[Records drawn from a dataset]
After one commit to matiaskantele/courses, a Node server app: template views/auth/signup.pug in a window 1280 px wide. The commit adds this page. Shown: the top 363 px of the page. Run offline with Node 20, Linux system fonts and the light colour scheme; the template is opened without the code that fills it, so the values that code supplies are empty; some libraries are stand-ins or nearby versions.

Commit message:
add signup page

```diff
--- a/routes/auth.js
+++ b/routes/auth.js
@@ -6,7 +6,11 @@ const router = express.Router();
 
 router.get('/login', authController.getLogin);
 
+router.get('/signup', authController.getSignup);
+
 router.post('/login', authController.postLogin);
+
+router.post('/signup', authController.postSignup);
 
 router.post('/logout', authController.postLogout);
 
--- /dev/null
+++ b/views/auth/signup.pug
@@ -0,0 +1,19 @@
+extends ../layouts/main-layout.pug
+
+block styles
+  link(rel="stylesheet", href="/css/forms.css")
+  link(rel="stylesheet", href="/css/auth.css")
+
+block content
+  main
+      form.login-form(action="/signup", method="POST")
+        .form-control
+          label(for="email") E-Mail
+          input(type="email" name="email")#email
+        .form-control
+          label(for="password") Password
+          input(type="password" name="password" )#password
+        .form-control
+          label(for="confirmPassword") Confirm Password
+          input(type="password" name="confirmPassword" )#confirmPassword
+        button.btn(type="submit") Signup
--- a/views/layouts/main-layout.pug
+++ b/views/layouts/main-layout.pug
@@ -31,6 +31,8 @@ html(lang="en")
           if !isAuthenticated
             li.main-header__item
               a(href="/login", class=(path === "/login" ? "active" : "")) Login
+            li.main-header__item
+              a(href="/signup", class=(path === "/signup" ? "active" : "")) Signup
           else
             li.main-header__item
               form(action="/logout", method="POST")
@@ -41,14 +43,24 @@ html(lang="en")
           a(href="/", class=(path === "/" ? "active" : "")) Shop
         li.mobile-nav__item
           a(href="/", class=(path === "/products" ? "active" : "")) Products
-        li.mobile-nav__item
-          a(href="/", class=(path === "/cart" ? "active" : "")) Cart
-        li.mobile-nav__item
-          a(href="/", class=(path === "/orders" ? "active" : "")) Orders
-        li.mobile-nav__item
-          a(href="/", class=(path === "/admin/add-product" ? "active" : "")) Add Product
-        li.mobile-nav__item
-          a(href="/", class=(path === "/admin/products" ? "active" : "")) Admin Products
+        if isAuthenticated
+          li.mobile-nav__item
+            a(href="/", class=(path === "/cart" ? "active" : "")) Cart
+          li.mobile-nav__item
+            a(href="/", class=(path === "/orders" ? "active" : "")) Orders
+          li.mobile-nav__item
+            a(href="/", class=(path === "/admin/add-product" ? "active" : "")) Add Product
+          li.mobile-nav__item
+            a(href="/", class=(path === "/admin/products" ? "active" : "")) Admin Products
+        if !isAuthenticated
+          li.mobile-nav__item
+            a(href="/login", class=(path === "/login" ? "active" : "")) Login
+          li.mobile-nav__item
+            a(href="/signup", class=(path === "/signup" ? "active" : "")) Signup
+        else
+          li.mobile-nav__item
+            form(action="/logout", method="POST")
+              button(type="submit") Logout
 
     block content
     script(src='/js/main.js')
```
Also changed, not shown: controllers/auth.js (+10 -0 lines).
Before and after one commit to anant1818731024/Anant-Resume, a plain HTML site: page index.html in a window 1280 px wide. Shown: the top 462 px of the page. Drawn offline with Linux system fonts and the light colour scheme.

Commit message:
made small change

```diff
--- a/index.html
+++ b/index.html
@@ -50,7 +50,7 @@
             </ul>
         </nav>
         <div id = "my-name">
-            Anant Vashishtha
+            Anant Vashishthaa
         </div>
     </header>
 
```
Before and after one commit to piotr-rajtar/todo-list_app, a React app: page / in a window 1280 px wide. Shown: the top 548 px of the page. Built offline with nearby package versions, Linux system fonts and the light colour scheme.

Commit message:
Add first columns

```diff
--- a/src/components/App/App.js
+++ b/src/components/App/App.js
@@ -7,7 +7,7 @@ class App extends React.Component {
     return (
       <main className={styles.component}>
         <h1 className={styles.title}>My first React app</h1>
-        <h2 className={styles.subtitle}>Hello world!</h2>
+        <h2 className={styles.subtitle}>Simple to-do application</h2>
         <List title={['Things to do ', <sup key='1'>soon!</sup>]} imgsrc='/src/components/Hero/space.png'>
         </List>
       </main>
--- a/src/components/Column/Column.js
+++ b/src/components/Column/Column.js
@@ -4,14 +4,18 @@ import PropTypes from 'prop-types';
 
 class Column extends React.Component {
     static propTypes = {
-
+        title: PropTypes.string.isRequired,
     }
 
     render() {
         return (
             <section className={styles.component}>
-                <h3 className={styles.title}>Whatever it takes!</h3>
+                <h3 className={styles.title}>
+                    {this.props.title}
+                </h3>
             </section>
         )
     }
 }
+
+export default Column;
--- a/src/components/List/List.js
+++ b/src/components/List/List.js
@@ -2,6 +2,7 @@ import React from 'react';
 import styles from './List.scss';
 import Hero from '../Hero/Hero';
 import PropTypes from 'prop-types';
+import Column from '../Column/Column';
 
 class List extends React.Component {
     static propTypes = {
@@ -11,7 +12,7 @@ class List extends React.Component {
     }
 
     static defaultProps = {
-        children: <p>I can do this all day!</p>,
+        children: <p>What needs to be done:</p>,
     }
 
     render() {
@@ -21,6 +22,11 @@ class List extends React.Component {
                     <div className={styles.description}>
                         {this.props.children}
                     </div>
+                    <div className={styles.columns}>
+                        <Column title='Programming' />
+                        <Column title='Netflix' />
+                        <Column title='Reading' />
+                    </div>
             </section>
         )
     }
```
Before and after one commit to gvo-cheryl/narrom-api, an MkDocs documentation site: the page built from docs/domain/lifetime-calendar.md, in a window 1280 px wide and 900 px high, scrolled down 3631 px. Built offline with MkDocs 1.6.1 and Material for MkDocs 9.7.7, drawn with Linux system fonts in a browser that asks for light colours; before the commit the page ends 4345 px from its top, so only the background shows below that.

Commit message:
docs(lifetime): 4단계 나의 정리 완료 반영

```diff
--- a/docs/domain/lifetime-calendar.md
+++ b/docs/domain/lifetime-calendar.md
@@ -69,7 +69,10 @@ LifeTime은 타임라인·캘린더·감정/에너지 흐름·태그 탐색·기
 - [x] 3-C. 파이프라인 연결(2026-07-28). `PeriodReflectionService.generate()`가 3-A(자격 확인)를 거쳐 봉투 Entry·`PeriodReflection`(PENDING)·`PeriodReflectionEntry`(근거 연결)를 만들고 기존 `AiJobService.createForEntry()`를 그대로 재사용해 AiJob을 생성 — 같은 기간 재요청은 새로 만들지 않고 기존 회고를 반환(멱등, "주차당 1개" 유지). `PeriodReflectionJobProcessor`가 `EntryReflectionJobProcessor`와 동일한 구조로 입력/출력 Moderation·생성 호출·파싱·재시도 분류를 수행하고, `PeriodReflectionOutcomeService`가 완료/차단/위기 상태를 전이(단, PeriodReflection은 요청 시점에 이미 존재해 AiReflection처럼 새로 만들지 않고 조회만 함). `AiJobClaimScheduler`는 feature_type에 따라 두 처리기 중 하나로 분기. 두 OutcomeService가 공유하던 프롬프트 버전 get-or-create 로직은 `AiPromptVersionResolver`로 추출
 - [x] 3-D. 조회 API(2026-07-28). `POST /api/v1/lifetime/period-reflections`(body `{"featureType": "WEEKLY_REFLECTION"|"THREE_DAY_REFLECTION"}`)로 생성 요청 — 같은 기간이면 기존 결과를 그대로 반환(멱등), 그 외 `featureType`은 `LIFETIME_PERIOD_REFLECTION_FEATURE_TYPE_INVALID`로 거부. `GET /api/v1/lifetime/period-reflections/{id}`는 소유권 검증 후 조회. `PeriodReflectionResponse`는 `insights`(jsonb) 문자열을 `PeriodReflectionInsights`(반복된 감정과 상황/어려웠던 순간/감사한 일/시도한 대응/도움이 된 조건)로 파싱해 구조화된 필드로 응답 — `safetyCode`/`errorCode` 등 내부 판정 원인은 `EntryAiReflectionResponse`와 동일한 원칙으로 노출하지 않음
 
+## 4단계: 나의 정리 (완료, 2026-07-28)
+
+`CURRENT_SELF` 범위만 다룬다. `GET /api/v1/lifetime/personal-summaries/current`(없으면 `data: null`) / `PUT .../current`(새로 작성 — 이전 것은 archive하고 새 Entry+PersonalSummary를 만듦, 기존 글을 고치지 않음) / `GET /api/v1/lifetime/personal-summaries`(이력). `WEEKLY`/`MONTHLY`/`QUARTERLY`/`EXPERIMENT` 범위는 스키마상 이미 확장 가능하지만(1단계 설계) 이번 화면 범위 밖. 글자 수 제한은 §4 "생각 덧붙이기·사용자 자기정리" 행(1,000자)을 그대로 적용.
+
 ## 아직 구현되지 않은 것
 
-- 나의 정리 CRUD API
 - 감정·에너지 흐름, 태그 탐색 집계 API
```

▶ Exercise prompt:
From the records above, copy each line that contains the word "React".

▶ Solution for this task:
Before and after one commit to piotr-rajtar/todo-list_app, a React app: page / in a window 1280 px wide. Shown: the top 548 px of the page. Built offline with nearby package versions, Linux system fonts and the light colour scheme.
@@ -7,7 +7,7 @@ class App extends React.Component {
         <h1 className={styles.title}>My first React app</h1>
 class Column extends React.Component {
@@ -2,6 +2,7 @@ import React from 'react';
 class List extends React.Component {
@@ -11,7 +12,7 @@ class List extends React.Component {
@@ -21,6 +22,11 @@ class List extends React.Component {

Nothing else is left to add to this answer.